US Senator Ted Cruz of Texas started out praising the other speakers, saying he was “So happy with the array of candidates here tonight. We have Senators, Governors and leaders ready to stand and fight.” Like most of the other speakers, Cruz hit hard on the area of religious liberty. He said, “We’ve seen religious liberty under threat at a level that is unprecedented in America. It wasn’t so long ago that the Federal Religious Freedom Restoration Act was supported by such ‘Right-Wingers’ as Chuck Schumer and Ted Kennedy and signed into law by Bill Clinton… We need to remember who we are, a nation founded by men and women fleeing religious persecution…JFK said I will not stand next to a man who will not stand up for religious liberty. How many Democrats would say that now?”

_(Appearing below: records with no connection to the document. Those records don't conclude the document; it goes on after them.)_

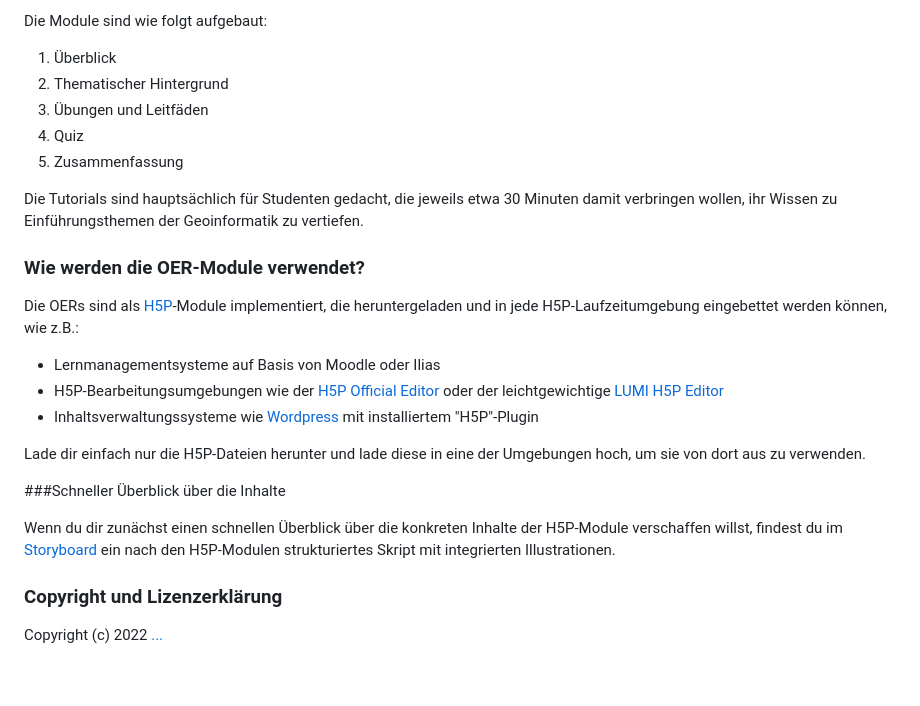
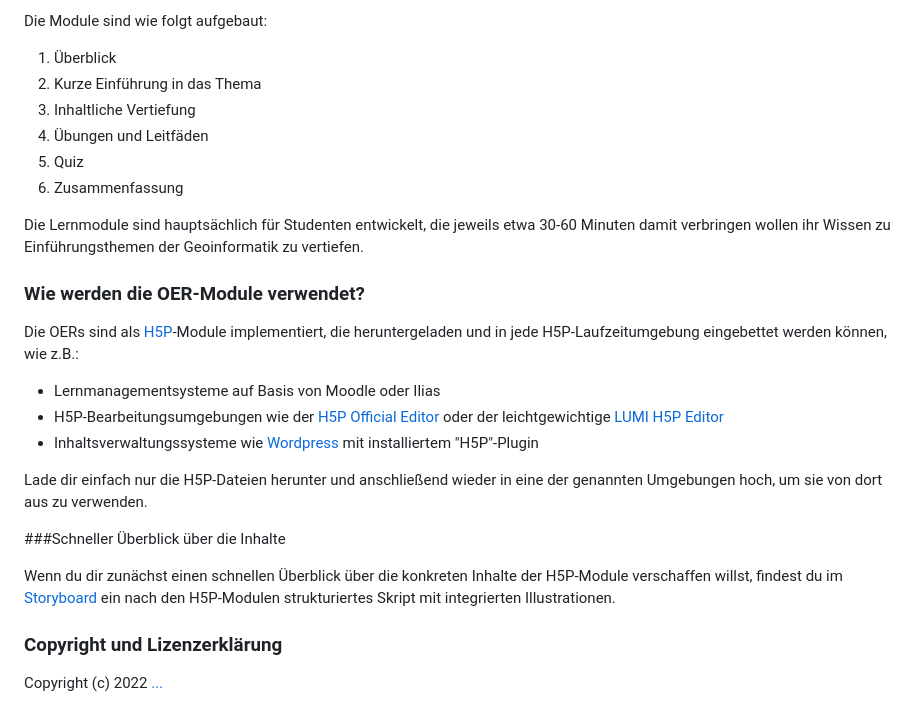
Before and after one commit to oer4sdi/OER-EinfuehrungGeoinformatik, a Markdown page: README.md, the part around one of its changes. GitHub-like rendering; blank space fills up the shorter version.

```diff
--- a/README.md
+++ b/README.md
@@ -14,12 +14,13 @@ Folgende Lernmodule sind dem Übergeordneten Repositorium untergeordnet:
 Die Module sind wie folgt aufgebaut:
 
 1. Überblick
-2. Thematischer Hintergrund
-3. Übungen und Leitfäden
-4. Quiz
-5. Zusammenfassung
+2. Kurze Einführung in das Thema
+3. Inhaltliche Vertiefung
+4. Übungen und Leitfäden
+5. Quiz
+6. Zusammenfassung
 
-Die Tutorials sind hauptsächlich für Studenten gedacht, die jeweils etwa 30 Minuten damit verbringen wollen, ihr Wissen zu Einführungsthemen der Geoinformatik zu vertiefen.
+Die Lernmodule sind hauptsächlich für Studenten entwickelt, die jeweils etwa 30-60 Minuten damit verbringen wollen ihr Wissen zu Einführungsthemen der Geoinformatik zu vertiefen.
 
 ### Wie werden die OER-Module verwendet?
 
@@ -28,7 +29,7 @@ Die OERs sind als [H5P](https://h5p.org/)-Module implementiert, die heruntergela
 - H5P-Bearbeitungsumgebungen wie der [H5P Official Editor](https://h5p.org/) oder der leichtgewichtige [LUMI H5P Editor](https://lumi.education/)
 - Inhaltsverwaltungssysteme wie [Wordpress](https://wordpress.com/) mit installiertem "H5P"-Plugin
 
-Lade dir einfach nur die H5P-Dateien herunter und lade diese in eine der Umgebungen hoch, um sie von dort aus zu verwenden.
+Lade dir einfach nur die H5P-Dateien herunter und anschließend wieder in eine der genannten Umgebungen hoch, um sie von dort aus zu verwenden.
 
 ###Schneller Überblick über die Inhalte
 
```
Also changed, not shown: other parts of README.md (+1 -1 lines).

Bobbi’s take: Cruz gained national attention, and the respect of many conservatives, during his 21-hour filibuster. However, his appeal may be limited to social conservatives, as just last week he introduced in the US Senate a constitutional amendment to preserve the states’ rights to define marriage as the union between one man and one woman. This may be desirable for social conservatives, it remains to be seen how it will play out across the party.
Wisconsin Governor Scott Walker was last to take the stage and began by listing his successes in Wisconsin: Over 150K new jobs created, unemployment down to 4.6 percent from over 9 percent, Planned Parenthood defunded in his first term, and a budget surplus created where a deficit had been. In 2012 he was the first governor to win a recall election and went on to be reelected in 2014, despite living in a “blue state”. One of his biggest applause generators of the night focused on freedom: “Freedom is endowed by our creator, defined by our constitution, and defended by the brave men and women in uniform who protect and serve every day.” Walker praised the voter ID legislation passed in Wisconsin, saying voter ID “makes it easy to vote and hard to cheat”. Walker went on to say that “Americans have the right to religious liberty and the government should back you up on that every time.” Finally, Walker looked toward the future with hope: “What makes America amazing is that all throughout our nation’s history there have been men and women of courage who thought more about the futures of their children and grandchildren than they did about themselves. We need to do what is necessary to make America great again.”
Bobbi’s take: Walker has the tough talk down, and has been a survivor in his own state. As a former Iowan, he was welcomed here. It will be interesting to see how he is received in other states should he decide to run.